"The Tribunal has had no evidence that the significant infrastructure associated with China’s transplantation industry has been dismantled," the Tribunal concluded, "and absent a satisfactory explanation as to the source of readily available organs concludes that forced organ harvesting continues till today."
The Tribunal extended an invitation to the Chinese government to provide its own evidence on the issue, but cooperation has been nearly non-existent.

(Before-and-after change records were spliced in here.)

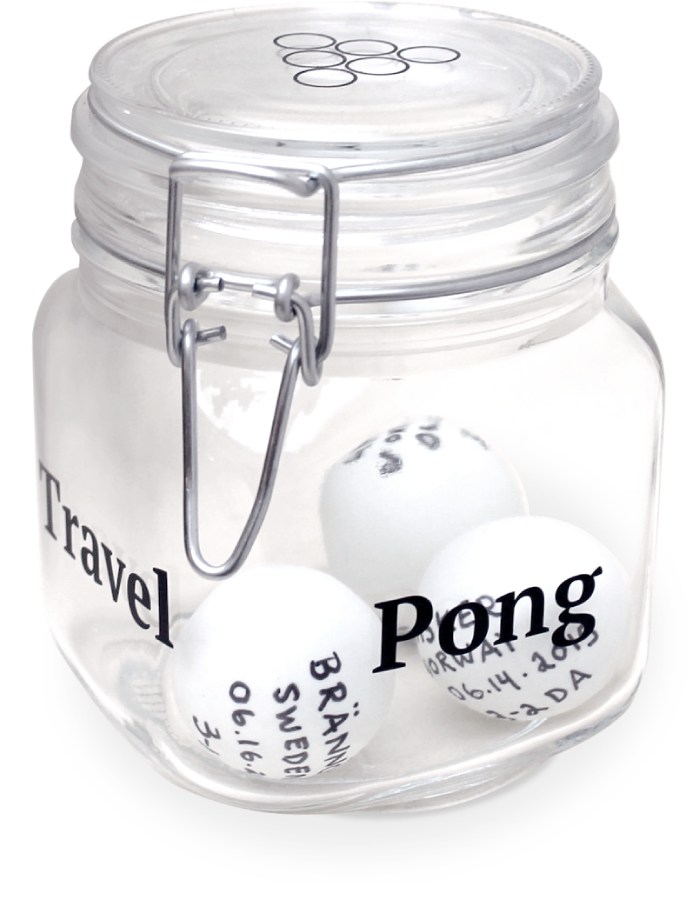
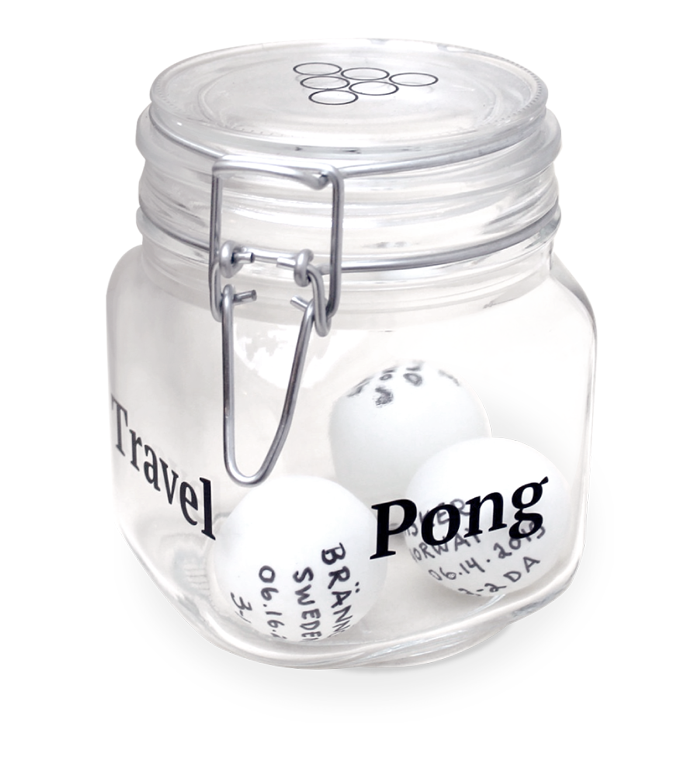
smaller tp

diff --git a/index.html b/index.html
@@ -242,7 +242,7 @@
         
         </div>
         <div class="container">
-            <img class="fancybox col-md-4 col-md-push-7 topsm" src="img/travelpong-4.png" href="#travelpong" alt="Travel Pong">
+            <img class="fancybox col-md-5 col-md-push-6" src="img/travelpong-4.png" href="#travelpong" alt="Travel Pong">
         </div>
             
         <div class="inline" id="travelpong"> 
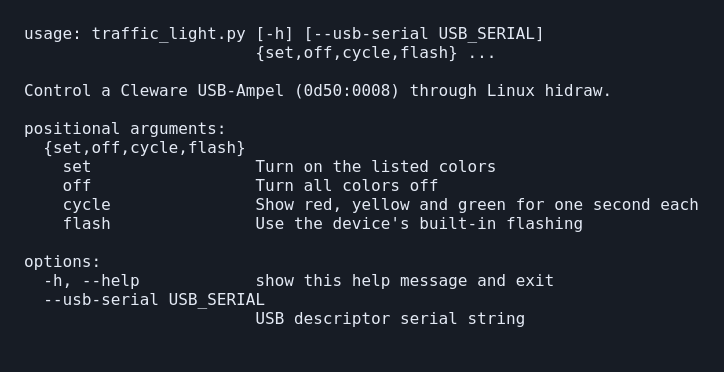
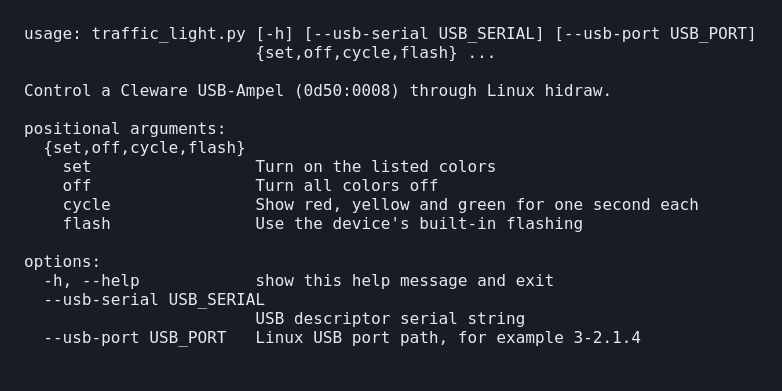
fix(usb): distinguish lights with identical descriptor strings
USB-02 USB-05. Enumerate kernel HID nodes and match their IDs. Require a physical USB port when descriptor strings collide.

diff --git a/20261126_USB_Traffic_Light/traffic_light.py b/20261126_USB_Traffic_Light/traffic_light.py
@@ -10,25 +10,40 @@ from pathlib import Path
 
 CHANNELS = {"red": 0x10, "yellow": 0x11, "green": 0x12}
 FLASH = {"0.5": 16, "1": 17, "2": 18}
-DEVICE_DIR = Path("/dev/input/by-id")
-DEVICE_PREFIX = "usb-Cleware_GmbH_USB-Ampel_"
+DEVICE_DIR = Path("/dev")
+HIDRAW_SYSFS_DIR = Path("/sys/class/hidraw")
+HID_ID = "0003:00000D50:00000008"
 
 
-def find_device(serial):
-    devices = [
-        path
-        for path in sorted(DEVICE_DIR.glob(f"{DEVICE_PREFIX}*-hidraw"))
-        if serial is None or path.name == f"{DEVICE_PREFIX}{serial}-hidraw"
-    ]
+def find_device(serial, port=None):
+    devices = []
+    for entry in sorted(HIDRAW_SYSFS_DIR.glob("hidraw*")):
+        try:
+            hid = (entry / "device").resolve(strict=True)
+            uevent = (hid / "uevent").read_text(encoding="utf-8")
+        except FileNotFoundError:
+            continue
+        properties = dict(
+            line.split("=", 1) for line in uevent.splitlines() if "=" in line
+        )
+        if properties.get("HID_ID") != HID_ID:
+            continue
+        if serial is not None and properties.get("HID_UNIQ") != serial:
+            continue
+        if port is not None and port not in hid.parts:
+            continue
+        devices.append(DEVICE_DIR / entry.name)
     if not devices:
         raise OSError("No matching Cleware USB-Ampel found")
     if len(devices) > 1:
-        raise OSError("Multiple Cleware USB-Ampel devices found. Use --usb-serial.")
+        raise OSError(
+            "Multiple Cleware USB-Ampel devices found. Use --usb-serial or --usb-port."
+        )
     return devices[0]
 
 
 def write_channel(device, color, state):
-    # Linux adds a leading report ID byte even for unnumbered HID reports.
+    # hidraw expects a leading zero for an unnumbered report.
     report = bytes((0, 0, CHANNELS[color], state))
     if os.write(device.fileno(), report) != len(report):
         raise OSError(f"Incomplete USB report for {color}")
@@ -57,6 +72,7 @@ def cycle(device):
 def main():
     parser = argparse.ArgumentParser(description=__doc__)
     parser.add_argument("--usb-serial", help="USB descriptor serial string")
+    parser.add_argument("--usb-port", help="Linux USB port path, for example 3-2.1.4")
     commands = parser.add_subparsers(dest="command", required=True)
     steady = commands.add_parser("set", help="Turn on the listed colors")
     steady.add_argument("colors", nargs="+", choices=CHANNELS)
@@ -68,7 +84,7 @@ def main():
 
     args = parser.parse_args()
     try:
-        path = find_device(args.usb_serial)
+        path = find_device(args.usb_serial, args.usb_port)
         with path.open("wb", buffering=0) as device:
             fcntl.flock(device, fcntl.LOCK_EX)
             if args.command == "cycle":

diff --git a/20261126_USB_Traffic_Light/tests/test_traffic_light.py b/20261126_USB_Traffic_Light/tests/test_traffic_light.py
@@ -25,12 +25,26 @@ class CommandsTest(unittest.TestCase):
         workspace = self.enterContext(tempfile.TemporaryDirectory())
         self.directory = Path(workspace)
         self.enterContext(patch.object(light, "DEVICE_DIR", self.directory))
+        self.sysfs = self.directory / "sysfs"
+        self.sysfs.mkdir()
+        self.enterContext(patch.object(light, "HIDRAW_SYSFS_DIR", self.sysfs))
         self.wait = self.enterContext(patch.object(light.time, "sleep"))
         self.stdout = self.enterContext(contextlib.redirect_stdout(io.StringIO()))
         self.device = self.add_device("63813")
 
-    def add_device(self, serial):
-        device = self.directory / f"usb-Cleware_GmbH_USB-Ampel_{serial}-hidraw"
+    def add_device(self, serial, port=None):
+        index = len(list(self.sysfs.iterdir()))
+        node = f"hidraw{index}"
+        port = port or f"1-{index+1}"
+        entry = self.sysfs / node
+        entry.mkdir()
+        hid = self.directory / "devices" / port / f"{port}:1.0" / node
+        hid.mkdir(parents=True)
+        (entry / "device").symlink_to(hid, target_is_directory=True)
+        (hid / "uevent").write_text(
+            f"HID_ID=0003:00000D50:00000008\nHID_UNIQ={serial}\n", encoding="utf-8"
+        )
+        device = self.directory / node
         device.touch()
         return device
 
@@ -109,6 +123,22 @@ class CommandsTest(unittest.TestCase):
         self.add_device("another")
         self.check_cli_error("Multiple Cleware", "off")
         self.check_cli_error("invalid choice", "set", "blue", code=2)
+
+    def test_identical_descriptor_serials_require_a_usb_port(self):
+        other = self.add_device("63813", port="1-2")
+        self.check_cli_error("Multiple Cleware", "--usb-serial", "63813", "off")
+        self.assertEqual(self.run_cli("--usb-port", "1-2", "set", "red"), 0)
+        self.assertEqual(
+            other.read_bytes(), bytes.fromhex("00001100 00001200 00001001")
+        )
+        self.assertEqual(self.device.read_bytes(), b"")
+
+    def test_ignores_disappeared_and_unrelated_hid_nodes(self):
+        (self.sysfs / "hidraw9").mkdir()
+        unrelated = self.add_device("other")
+        event = self.sysfs / unrelated.name / "device" / "uevent"
+        event.write_text("HID_ID=0003:00000000:00000000\n", encoding="utf-8")
+        self.assertEqual(light.find_device(None), self.device)
 
     def test_device_permission_error(self):
         with patch.object(

diff --git a/20261126_USB_Traffic_Light/agent_status.py b/20261126_USB_Traffic_Light/agent_status.py
@@ -246,14 +246,15 @@ def read_profiles(home, codex, now):
     return result
 
 
-def show_color(color):
-    with find_device(None).open("wb", buffering=0) as device:
+def show_color(color, port=None):
+    with find_device(None, port).open("wb", buffering=0) as device:
         fcntl.flock(device, fcntl.LOCK_EX)
         set_lights(device, () if color == "off" else (color,))
 
 
 def main(argv=None):
     parser = argparse.ArgumentParser(description=__doc__)
+    parser.add_argument("--usb-port", help="Linux USB port path, for example 3-2.1.4")
     parser.add_argument("--once", action="store_true", help="Check once and exit")
     parser.add_argument(
         "--dry-run", action="store_true", help="Print status without writing to USB"
@@ -281,7 +282,7 @@ def main(argv=None):
                 previous = line
             if not args.dry_run:
                 try:
-                    show_color(color)
+                    show_color(color, args.usb_port)
                     last_usb_error = None
                 except OSError as error:
                     if args.once:

diff --git a/20261126_USB_Traffic_Light/tests/test_agent_status.py b/20261126_USB_Traffic_Light/tests/test_agent_status.py
@@ -262,8 +262,8 @@ class CliTest(unittest.TestCase):
             monitor.main(["--once", "--dry-run"])
             show.assert_not_called()
             self.assertIn("yellow", output.getvalue())
-            monitor.main(["--once"])
-            show.assert_called_once_with("yellow")
+            monitor.main(["--once", "--usb-port", "1-2"])
+            show.assert_called_once_with("yellow", "1-2")
 
     def test_reports_usb_failure_and_recovers_on_later_scan(self):
         with (

diff --git a/20261126_USB_Traffic_Light/README.md b/20261126_USB_Traffic_Light/README.md
@@ -123,8 +123,9 @@ Use `set` to replace the full light state. It switches off any color you do not 
 Use `flash` with an interval of `0.5`, `1` or `2` seconds.
 The program sends changes in separate reports, one per channel.
 The channel changes can therefore take effect at slightly different times.
-If you connect more than one matching light, use `--usb-serial` to select a device by its USB descriptor string.
-If two units expose the same marker, their descriptor strings alone cannot tell them apart.
+If you connect more than one light, use `--usb-serial` when the USB descriptor strings differ.
+If the strings match, use `--usb-port` with the physical port path, for example `3-2.1.4`.
+Use `udevadm info -q path -n /dev/hidraw9` to see a node's USB path. Use the node name for your light.
 
 ### Temporary access
 

diff --git a/20261126_USB_Traffic_Light/docs/agent-status.md b/20261126_USB_Traffic_Light/docs/agent-status.md
@@ -57,6 +57,7 @@ Use Python 3.14 on Linux. Run the commands from the project directory.
 
 The monitor waits five seconds between scans. Use `--once` to write one color and exit.
 The light keeps the last color after the process stops.
+Use `--usb-port` to select one light when several are connected.
 Use the [udev setup](../README.md#setup-and-use) for USB access after replug.
 
 ## Color and source rules
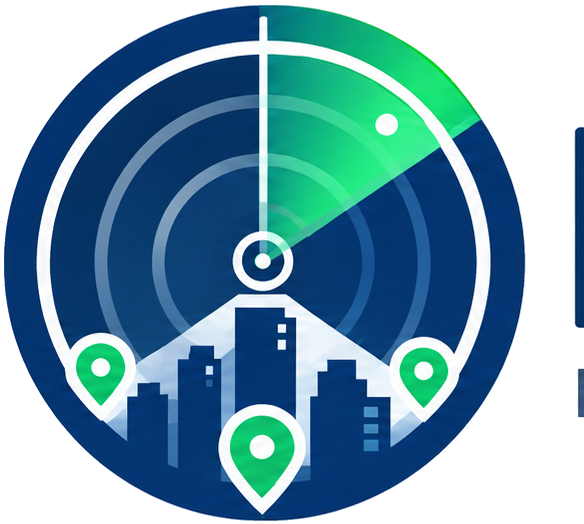
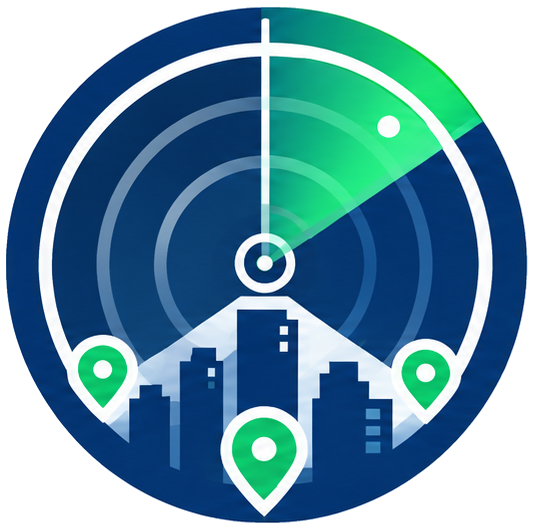
Remove linha residual do ícone e centraliza o texto da marca
O recorte do ícone incluía por engano um fragmento da linha divisória
que existia entre o emblema e o texto na arte original. Recorte
ajustado para parar exatamente na borda do círculo. "Radar Hub" e o
subtítulo agora ficam centralizados abaixo do ícone.

diff --git a/apps/web/src/styles/app.css b/apps/web/src/styles/app.css
@@ -45,6 +45,7 @@
   letter-spacing: 0.3px;
   color: #fff;
   width: 100%;
+  text-align: center;
 }
 
 .brand-title span {
@@ -56,6 +57,7 @@
   font-weight: 600;
   color: rgba(255, 255, 255, 0.55);
   margin-top: 2px;
+  text-align: center;
 }
 
 .sidebar-close-btn {
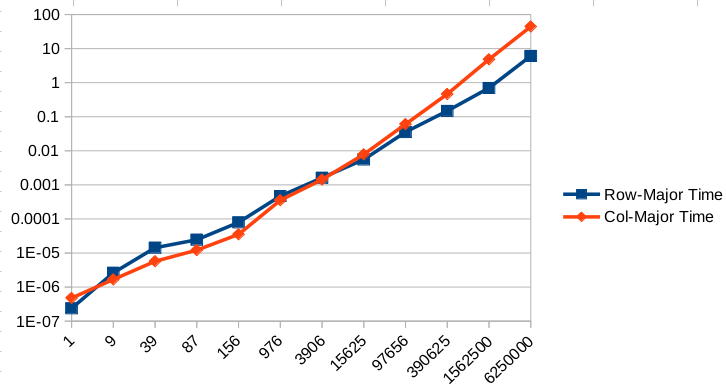
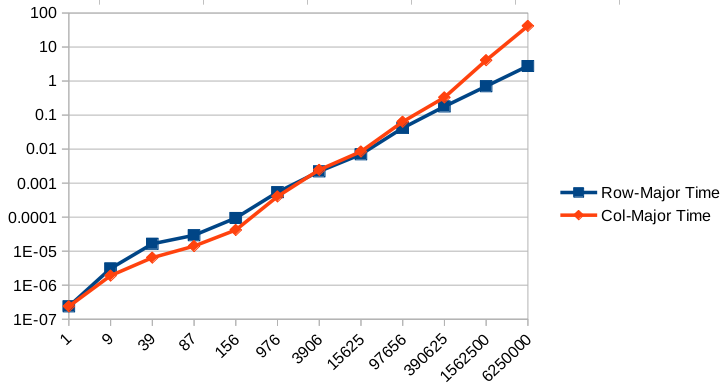
colMaj vs rowMaj

diff --git a/c/01_memory-and-cpu-cache/3_row-and-column-major-traversal/1st.c b/c/01_memory-and-cpu-cache/3_row-and-column-major-traversal/1st.c
@@ -39,7 +39,7 @@ int main() {
     }
     timespec_get(&ts, TIME_UTC);
     delta = ts.tv_sec + ts.tv_nsec / 1000.0 / 1000.0 / 1000.0 - t0;
-    printf("%0.9lf,\t%8u\n", delta, *(arr_ptr + ts.tv_sec % d * d + ts.tv_nsec % d));
+    printf("%12.9lf,\t%8u\n", delta, *(arr_ptr + ts.tv_sec % d * d + ts.tv_nsec % d));
     free(arr_ptr);
   }
   return 0;

diff --git a/c/01_memory-and-cpu-cache/3_row-and-column-major-traversal/README.md b/c/01_memory-and-cpu-cache/3_row-and-column-major-traversal/README.md
@@ -29,19 +29,19 @@ but it obfuscates our purpose of testing a two-dimensional array. Compilers may 
 
 ```
 Dim,	ArraySize(KB),	Row-Major Time,	RM Sample,	Col-Major Time,	CM Sample
-   10,	          0,	0.000000000,	      15,	0.000000238,	      32
-   20,	          1,	0.000000238,	      21,	0.000000477,	      26
-   50,	          9,	0.000002623,	      73,	0.000001669,	     144
-  100,	         39,	0.000014305,	      68,	0.000005722,	     188
-  150,	         87,	0.000024557,	     186,	0.000012159,	     442
-  200,	        156,	0.000079155,	     190,	0.000035286,	     186
-  500,	        976,	0.000470161,	     568,	0.000353813,	     418
- 1000,	       3906,	0.001616716,	    1103,	0.001428366,	     681
- 2000,	      15625,	0.005551815,	    1419,	0.007848501,	    1189
- 5000,	      97656,	0.035605431,	    6204,	0.060495377,	    3430
-10000,	     390625,	0.148145676,	    6290,	0.463856697,	   10920
-20000,	    1562500,	0.700424433,	   10111,	4.836644173,	    8593
-40000,	    6250000,	6.095543385,	    9024,	44.460029602,	   18816
+   10,	          0,	0.000000238,	      10,	 0.000000238,	       4
+   20,	          1,	0.000000238,	      12,	 0.000000238,	      26
+   50,	          9,	0.000003099,	      51,	 0.000001907,	      76
+  100,	         39,	0.000016451,	     142,	 0.000006437,	     102
+  150,	         87,	0.000029325,	     277,	 0.000014067,	     202
+  200,	        156,	0.000094414,	     158,	 0.000041962,	     233
+  500,	        976,	0.000541687,	     737,	 0.000405788,	     621
+ 1000,	       3906,	0.002210855,	    1733,	 0.002454519,	     944
+ 2000,	      15625,	0.007014275,	    1586,	 0.008472443,	    1876
+ 5000,	      97656,	0.041590452,	    2904,	 0.063577175,	    4090
+10000,	     390625,	0.178899527,	    3067,	 0.330257177,	   11269
+20000,	    1562500,	0.703771353,	   21851,	 4.094728708,	    9822
+40000,	    6250000,	2.775997877,	   19084,	41.708540440,	   16050
 ```
 
 <img src="./1st.png">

While this might appear like China has something to hide, it should also be noted that the Tribunal, even with its distinguished membership from various legal and human rights organizations, do not hold back with legal niceties when addressing the issue.
"Governments and any who interact in any substantial way with the [People's Republic of China]..." they said, "should now recognise that they are, to the extent revealed above, interacting with a criminal state."
The Case of China's Falun Dong, and Possibly of the Uighers as Well, Approaches Genocide
If the evidence presented is even somewhat accurate, this would still mean that thousands of prisoners and other political detainees are likely being executed and having their organs harvested to make up this difference between the voluntary supply and the demand for organs, which includes a sizable number of wealthy, overseas patients who would otherwise have to wait for months or even years for a donor organ.
The Guardian notes that there are growing calls for governments to ban travel to China for the purpose of transplant surgery to cut off the demand that is incentivizing the practice, but as others point out, forced organ harvesting in China goes beyond the black market income it generates.
According to the China Tribunal report, the only legal element necessary for the crime of genocide that they could not definitively establish was the "very specific intent" to commit genocide against the Falun Gong sect or the Uigher minority, but being able to definitively determine that intent and drawing a reasonable conclusion based on available evidence of that intent or two different things. Unable to legally determine the former, the China Tribunal had no doubts about the latter:
"The Tribunal notes that forced organ harvesting is of unmatched wickedness even compared – on a death for death basis – with the killings by mass crimes committed in the last century. There is justifiable belief in the minds of some or many – rising to probability or high probability – that Genocide has been committed.
"In line with this, and by considering the evidence and the law, there can be no doubt that there is a duty on those who have the power to institute investigations for, and proceedings at, international courts or at the UN to test whether Genocide has been committed. They should act immediately to determine accountability for any acts contrary to the provisions of the Genocide Convention."
"Commission of Crimes Against Humanity against the Falun Gong and Uyghurs has been proved beyond reasonable doubt...[emphasis original]."
China hasn't responded to the Tribunal's report, but earlier this year, the Chinese Embassy in the UK told The Guardian that "The Chinese government always follows the World Health Organization’s guiding principles on human organ transplant, and has strengthened its management on organ transplant in recent years. On 21 March 2007, the Chinese state council enacted the regulation on human organ transplant, providing that human organ donation must be done voluntarily and gratis. We hope that the British people will not be misled by rumours."